━━━ Extracted data ━━━
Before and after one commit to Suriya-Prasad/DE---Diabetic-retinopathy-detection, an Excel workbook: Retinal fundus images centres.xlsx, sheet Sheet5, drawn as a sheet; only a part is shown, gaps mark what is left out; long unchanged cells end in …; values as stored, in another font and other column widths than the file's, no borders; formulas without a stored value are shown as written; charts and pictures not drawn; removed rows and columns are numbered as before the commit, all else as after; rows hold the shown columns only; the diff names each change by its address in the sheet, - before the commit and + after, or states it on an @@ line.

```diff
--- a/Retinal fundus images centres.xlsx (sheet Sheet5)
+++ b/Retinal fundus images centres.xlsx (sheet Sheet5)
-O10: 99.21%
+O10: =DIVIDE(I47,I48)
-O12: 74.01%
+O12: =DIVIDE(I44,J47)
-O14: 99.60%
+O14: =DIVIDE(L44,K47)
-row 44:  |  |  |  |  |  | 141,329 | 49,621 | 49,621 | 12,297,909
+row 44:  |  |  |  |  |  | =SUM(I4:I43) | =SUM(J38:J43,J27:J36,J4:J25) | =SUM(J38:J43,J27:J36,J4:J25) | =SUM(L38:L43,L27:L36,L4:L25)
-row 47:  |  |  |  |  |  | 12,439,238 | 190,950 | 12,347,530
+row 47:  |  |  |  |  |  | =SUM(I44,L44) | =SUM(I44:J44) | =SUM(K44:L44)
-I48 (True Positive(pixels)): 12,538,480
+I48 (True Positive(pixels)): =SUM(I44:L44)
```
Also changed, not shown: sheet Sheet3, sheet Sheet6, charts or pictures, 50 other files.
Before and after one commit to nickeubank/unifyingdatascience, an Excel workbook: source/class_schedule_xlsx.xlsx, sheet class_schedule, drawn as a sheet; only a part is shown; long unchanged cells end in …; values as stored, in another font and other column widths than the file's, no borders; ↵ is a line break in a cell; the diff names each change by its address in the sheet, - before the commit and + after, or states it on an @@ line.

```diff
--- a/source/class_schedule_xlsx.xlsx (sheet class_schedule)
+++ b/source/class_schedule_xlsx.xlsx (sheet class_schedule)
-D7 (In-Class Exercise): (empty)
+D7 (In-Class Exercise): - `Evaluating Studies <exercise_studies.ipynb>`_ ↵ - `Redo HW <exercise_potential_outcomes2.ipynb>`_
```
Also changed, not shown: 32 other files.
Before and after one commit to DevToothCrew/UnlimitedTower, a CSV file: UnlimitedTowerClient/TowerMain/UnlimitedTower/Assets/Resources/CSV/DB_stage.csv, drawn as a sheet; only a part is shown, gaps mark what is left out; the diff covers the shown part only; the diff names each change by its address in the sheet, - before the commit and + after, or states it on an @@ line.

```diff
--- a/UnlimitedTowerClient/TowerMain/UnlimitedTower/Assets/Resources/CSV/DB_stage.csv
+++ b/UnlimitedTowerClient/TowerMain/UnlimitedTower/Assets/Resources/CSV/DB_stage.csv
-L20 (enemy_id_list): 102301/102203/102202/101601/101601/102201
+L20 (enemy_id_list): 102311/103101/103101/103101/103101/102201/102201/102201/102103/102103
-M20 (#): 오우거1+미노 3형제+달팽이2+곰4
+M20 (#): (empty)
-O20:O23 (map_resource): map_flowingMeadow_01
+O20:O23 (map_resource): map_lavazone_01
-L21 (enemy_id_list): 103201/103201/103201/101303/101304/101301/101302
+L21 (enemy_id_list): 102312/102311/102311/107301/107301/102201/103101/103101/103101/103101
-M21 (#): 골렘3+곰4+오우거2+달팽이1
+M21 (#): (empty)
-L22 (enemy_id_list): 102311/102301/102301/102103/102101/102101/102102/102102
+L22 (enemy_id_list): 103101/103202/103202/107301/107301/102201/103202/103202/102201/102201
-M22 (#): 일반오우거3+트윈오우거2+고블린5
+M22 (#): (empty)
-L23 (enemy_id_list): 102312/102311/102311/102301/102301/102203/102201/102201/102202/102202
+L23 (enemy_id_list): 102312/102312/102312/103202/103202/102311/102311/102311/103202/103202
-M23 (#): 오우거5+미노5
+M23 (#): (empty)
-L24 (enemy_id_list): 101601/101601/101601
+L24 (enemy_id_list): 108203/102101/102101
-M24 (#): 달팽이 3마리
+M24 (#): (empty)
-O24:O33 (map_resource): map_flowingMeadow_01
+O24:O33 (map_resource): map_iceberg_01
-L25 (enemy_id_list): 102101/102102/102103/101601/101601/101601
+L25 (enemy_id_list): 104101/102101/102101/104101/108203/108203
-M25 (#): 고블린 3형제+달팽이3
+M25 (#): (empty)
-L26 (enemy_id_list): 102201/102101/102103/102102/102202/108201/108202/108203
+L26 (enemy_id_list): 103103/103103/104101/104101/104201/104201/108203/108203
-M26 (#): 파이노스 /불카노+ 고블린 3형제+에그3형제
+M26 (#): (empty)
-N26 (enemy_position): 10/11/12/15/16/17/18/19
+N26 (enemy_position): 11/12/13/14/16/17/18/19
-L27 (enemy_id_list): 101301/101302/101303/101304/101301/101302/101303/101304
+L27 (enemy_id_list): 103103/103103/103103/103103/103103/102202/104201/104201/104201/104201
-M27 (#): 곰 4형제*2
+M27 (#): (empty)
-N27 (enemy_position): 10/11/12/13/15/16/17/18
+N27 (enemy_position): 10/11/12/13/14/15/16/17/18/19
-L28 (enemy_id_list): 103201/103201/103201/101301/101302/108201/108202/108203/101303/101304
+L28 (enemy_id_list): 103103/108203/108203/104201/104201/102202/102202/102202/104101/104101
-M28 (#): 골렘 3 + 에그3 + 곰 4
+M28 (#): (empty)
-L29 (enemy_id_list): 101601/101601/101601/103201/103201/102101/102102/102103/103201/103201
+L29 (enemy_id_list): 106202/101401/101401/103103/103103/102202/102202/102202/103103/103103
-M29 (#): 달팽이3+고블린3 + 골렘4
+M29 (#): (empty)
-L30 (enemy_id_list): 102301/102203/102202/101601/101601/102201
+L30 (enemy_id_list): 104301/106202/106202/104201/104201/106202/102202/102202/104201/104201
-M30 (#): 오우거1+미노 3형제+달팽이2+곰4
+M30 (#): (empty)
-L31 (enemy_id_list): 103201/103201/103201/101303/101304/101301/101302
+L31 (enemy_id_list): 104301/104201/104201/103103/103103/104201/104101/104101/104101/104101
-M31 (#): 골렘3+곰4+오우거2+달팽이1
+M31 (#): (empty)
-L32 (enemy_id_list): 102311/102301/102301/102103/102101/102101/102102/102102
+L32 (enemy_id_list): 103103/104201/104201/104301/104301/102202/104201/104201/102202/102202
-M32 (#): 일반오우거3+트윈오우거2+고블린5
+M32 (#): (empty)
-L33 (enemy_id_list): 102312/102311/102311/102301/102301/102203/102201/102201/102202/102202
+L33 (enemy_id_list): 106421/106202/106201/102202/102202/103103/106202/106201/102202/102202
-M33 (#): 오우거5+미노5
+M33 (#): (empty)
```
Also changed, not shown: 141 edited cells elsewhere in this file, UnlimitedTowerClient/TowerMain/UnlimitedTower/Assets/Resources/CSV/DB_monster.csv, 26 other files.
━━━
* [Work to be completed]: Copy every line of the entries in which "Also" can be found.

* [Answer box]:
Also changed, not shown: sheet Sheet3, sheet Sheet6, charts or pictures, 50 other files.
Also changed, not shown: 32 other files.
Also changed, not shown: 141 edited cells elsewhere in this file, UnlimitedTowerClient/TowerMain/UnlimitedTower/Assets/Resources/CSV/DB_monster.csv, 26 other files.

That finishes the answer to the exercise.